WORK ITEM => How many lines of the records below contain the word "sourcePoint"? Answer with the number alone.

Change detection outputs
◇ ◇ ◇ ◇ ◇ ◇ ◇
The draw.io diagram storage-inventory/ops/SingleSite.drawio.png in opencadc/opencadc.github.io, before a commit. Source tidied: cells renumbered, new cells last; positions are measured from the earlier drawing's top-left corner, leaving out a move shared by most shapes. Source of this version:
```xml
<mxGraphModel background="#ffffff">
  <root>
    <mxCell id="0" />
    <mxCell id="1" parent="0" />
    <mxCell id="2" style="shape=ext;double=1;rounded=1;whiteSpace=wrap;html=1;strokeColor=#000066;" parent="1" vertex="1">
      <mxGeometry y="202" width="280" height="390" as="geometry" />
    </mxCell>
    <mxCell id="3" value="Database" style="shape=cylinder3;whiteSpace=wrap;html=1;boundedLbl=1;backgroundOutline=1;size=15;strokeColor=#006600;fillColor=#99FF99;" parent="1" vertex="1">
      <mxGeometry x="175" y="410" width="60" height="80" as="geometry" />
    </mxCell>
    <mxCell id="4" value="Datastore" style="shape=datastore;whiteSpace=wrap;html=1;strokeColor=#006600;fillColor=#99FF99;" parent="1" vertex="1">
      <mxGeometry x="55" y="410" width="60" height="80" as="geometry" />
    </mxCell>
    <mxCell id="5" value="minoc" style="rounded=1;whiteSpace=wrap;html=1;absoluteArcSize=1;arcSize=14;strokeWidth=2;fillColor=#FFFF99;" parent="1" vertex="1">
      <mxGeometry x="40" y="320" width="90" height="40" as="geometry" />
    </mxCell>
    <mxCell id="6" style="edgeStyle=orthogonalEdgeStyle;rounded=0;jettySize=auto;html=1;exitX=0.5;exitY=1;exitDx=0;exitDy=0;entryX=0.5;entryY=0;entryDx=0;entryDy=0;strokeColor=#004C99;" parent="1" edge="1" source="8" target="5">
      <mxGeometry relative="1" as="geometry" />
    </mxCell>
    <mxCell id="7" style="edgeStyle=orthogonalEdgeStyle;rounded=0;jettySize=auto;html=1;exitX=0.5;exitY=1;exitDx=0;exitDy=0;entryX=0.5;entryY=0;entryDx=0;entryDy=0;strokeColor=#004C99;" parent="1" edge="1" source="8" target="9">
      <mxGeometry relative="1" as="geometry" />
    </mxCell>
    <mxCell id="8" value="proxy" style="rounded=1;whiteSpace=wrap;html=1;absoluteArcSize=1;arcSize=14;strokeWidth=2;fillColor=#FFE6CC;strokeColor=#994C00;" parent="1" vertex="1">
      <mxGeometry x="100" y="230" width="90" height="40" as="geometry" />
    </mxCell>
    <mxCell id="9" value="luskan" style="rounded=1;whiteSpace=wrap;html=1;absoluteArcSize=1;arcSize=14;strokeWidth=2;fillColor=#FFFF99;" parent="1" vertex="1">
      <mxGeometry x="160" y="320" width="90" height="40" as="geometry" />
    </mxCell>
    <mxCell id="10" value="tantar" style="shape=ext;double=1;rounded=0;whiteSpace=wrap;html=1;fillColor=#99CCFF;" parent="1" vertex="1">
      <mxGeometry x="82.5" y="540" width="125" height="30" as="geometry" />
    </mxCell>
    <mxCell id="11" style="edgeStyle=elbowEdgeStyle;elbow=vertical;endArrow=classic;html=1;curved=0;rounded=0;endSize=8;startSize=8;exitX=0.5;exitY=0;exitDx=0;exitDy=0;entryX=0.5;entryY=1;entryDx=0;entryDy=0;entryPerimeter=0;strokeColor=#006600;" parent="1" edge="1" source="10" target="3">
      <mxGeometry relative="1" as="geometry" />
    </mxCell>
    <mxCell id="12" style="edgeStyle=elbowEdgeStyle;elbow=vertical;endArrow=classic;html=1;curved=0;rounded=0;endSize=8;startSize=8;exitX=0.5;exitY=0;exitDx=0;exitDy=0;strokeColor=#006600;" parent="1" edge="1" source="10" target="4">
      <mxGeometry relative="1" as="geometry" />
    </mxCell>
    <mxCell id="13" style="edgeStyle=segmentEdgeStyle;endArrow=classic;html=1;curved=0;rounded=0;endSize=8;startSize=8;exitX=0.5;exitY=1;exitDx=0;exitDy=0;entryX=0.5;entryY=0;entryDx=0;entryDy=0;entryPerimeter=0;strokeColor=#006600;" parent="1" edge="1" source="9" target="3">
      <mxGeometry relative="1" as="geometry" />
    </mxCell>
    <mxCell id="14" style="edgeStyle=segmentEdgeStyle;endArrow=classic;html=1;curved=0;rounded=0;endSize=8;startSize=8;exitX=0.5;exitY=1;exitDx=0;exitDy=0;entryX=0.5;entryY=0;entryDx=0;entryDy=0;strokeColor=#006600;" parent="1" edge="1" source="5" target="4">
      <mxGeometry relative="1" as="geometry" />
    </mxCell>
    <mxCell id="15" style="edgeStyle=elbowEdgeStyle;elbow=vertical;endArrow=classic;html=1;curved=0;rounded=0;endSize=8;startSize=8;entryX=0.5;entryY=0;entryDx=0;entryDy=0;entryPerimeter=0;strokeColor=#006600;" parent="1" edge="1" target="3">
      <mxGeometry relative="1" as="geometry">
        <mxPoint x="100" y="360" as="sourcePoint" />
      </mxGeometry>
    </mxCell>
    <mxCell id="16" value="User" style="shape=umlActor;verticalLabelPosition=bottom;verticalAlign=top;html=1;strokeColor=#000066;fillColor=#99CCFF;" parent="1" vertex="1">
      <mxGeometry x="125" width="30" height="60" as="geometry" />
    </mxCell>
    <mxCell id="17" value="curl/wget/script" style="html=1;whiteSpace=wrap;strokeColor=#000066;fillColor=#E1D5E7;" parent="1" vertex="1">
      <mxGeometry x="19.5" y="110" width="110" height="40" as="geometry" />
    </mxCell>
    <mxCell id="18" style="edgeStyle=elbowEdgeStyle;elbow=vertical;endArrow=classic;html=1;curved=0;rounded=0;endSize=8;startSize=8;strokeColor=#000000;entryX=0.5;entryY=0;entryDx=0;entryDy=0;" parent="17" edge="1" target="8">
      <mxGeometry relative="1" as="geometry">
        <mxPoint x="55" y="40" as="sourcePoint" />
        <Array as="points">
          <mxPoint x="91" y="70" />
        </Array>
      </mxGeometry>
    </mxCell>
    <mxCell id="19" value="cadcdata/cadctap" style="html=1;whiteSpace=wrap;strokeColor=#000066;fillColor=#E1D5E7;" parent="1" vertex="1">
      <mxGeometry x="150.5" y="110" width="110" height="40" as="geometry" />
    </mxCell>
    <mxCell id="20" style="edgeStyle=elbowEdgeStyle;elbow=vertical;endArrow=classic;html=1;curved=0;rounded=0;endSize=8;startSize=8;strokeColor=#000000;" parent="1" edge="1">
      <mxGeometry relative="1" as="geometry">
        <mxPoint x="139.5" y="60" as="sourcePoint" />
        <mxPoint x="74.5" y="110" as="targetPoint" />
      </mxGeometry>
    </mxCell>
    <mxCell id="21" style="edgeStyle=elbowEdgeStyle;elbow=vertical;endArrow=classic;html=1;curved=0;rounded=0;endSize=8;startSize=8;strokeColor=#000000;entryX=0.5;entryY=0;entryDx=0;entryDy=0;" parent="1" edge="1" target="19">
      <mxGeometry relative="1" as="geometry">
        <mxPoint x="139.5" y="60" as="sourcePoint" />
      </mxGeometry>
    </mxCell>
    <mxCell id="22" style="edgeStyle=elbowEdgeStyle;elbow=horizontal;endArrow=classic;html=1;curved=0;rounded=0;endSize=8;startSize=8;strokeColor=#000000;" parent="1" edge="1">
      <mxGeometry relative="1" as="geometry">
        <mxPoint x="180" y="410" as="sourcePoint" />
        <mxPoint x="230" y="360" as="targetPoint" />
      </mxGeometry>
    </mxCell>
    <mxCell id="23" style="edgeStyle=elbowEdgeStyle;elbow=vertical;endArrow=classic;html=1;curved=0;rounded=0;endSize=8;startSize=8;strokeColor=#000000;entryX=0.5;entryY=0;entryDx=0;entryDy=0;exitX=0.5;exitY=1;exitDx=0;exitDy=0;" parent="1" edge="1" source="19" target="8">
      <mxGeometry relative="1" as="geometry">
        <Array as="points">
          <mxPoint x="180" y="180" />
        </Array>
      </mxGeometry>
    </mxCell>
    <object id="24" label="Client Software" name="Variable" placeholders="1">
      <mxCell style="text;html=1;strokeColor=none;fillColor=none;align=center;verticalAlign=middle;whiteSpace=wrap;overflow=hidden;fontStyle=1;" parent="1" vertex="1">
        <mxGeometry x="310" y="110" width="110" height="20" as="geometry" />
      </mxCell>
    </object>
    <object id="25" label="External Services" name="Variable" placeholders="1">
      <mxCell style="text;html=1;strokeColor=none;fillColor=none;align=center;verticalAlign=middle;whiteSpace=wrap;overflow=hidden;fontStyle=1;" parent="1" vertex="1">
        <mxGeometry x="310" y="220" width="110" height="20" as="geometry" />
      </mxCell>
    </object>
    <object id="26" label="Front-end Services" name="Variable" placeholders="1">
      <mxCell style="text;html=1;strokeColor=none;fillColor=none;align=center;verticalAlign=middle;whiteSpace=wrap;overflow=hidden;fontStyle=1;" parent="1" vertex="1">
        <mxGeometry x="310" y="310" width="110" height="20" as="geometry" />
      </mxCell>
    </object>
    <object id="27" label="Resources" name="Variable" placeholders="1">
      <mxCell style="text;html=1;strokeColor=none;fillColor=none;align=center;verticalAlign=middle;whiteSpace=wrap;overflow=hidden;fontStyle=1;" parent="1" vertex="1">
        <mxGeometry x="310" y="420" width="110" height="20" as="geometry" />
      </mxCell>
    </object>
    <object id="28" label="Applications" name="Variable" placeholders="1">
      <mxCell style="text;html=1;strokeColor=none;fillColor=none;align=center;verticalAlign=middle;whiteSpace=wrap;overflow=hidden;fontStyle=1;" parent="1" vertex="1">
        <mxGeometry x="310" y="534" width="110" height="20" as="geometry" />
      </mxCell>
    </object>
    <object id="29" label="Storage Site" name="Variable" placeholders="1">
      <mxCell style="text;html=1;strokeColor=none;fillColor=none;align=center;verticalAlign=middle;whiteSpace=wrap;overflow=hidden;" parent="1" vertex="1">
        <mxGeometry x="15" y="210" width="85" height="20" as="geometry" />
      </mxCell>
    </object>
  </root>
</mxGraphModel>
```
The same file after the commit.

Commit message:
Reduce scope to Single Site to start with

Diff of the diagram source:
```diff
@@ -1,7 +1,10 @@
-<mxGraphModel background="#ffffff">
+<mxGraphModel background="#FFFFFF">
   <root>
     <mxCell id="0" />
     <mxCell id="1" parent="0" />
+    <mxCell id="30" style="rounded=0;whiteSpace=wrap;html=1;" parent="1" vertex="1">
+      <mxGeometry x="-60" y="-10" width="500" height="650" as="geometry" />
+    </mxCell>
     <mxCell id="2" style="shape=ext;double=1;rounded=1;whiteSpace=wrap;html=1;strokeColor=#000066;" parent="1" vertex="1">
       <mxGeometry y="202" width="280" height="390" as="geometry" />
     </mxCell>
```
◇ ◇ ◇ ◇ ◇ ◇ ◇
REPLY TO THE EXERCISE => 5